"From the moment you get out of your car at the diamond until the time that you get back into the car to leave, your actions are being watched." - Coach Craig Faulkner (High School Coach and Four Time Florida State Champion)  It is not going to always be obvious that a coach is watching you play.  Not all coaches are dressed in collegiate apparel when they are at the park.  Some coaches rely on other trusted individuals besides themselves and their coaches to provide feedback about a prospective college player.  You do not know who is sitting in the stands, walking around the diamond, or parking next to you in the parking lot.  Be mindful of what you say and what you do. This goes for players and their families.

The harsh reality is that not every high school player will make it to play in college.  No one owes you anything. You make our own luck. "Luck is what happens when preparation meets opportunity." -Roman philosopher Seneca.  Put the time in to constantly get better, work on your weaknesses, ask questions, be a student of the game and grind your way to your goals!

Best of Luck!

Additional information and resources 
There are many different levels of college softball to play.  Do not close any door or opportunity. Each college or university softball program falls into a collegiate athletic category.  

The NCAA (National Collegiate Athletic Association) has three divisions D1, D2 and D3. The NAIA (National Association of Intercollegiate Athletics)(
The NJCAA (National Junior College Athletic Association) has three divisions D1, D2 and D3 (

Athletic Scholarship Opportunities
Division I (per school) 11.7
Division II (per school) 9
Division III (per school) 0
NAIA (per school) 12
NJCAA (*varies per school) 24

Academic Scholarships Opportunities can be added or are available based on the school.

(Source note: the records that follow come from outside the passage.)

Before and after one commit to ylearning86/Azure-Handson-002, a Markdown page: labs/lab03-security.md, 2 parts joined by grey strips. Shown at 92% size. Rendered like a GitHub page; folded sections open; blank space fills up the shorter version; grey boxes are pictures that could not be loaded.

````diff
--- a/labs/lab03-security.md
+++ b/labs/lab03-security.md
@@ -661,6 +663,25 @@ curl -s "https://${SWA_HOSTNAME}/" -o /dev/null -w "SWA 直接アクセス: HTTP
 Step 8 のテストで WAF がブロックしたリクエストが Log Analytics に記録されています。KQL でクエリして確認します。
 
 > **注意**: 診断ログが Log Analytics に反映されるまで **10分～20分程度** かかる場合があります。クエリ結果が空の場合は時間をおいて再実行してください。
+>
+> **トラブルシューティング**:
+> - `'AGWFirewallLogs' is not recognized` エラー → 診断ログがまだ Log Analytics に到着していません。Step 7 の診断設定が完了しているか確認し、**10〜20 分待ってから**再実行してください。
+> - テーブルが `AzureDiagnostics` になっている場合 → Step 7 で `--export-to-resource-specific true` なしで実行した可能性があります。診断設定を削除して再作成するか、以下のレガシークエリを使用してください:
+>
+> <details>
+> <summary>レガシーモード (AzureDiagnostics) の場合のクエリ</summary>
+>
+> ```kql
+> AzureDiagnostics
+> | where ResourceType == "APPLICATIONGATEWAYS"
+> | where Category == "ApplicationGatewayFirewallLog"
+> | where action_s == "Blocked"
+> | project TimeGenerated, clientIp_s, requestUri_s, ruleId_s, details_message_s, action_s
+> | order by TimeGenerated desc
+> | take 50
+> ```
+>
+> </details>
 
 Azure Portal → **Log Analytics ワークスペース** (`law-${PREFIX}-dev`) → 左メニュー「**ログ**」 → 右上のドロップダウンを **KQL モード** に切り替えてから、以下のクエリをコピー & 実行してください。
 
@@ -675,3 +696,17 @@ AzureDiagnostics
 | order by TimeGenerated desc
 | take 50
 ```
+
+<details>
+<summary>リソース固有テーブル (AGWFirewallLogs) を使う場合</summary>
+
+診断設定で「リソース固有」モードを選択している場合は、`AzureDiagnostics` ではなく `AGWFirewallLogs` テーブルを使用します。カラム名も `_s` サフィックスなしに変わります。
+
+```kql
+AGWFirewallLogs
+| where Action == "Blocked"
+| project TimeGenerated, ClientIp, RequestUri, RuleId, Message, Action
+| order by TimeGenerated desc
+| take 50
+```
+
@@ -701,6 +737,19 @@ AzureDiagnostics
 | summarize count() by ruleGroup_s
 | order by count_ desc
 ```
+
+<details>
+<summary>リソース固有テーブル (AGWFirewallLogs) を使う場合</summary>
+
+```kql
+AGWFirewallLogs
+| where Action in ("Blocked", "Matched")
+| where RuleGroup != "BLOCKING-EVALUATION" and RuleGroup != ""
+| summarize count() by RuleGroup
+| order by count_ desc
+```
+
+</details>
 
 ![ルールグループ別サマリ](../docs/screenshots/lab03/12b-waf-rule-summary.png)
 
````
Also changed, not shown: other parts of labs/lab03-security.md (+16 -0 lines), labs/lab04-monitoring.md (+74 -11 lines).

DivisionNJCAA Scholarship Guidelines
Division IColleges may grant full athletic scholarships (tuition, books, fees, room & board), up to $250 in course required supplies and transportation costs one time per academic year to and from the college by direct route. Each sport has limits on the number of scholarships that can be granted. 
Division IIColleges may grant athletic scholarships, but scholarships are limited to tuition, books, fees and up to $250 in course required supplies. Each sport has limits on the number of scholarships that can be granted. 
Division IIIColleges are not permitted to offer any athletic scholarships
NOTE: If a sport does not have the numbers to break into separate divisions, it operates under the Division I scholarship guidelines.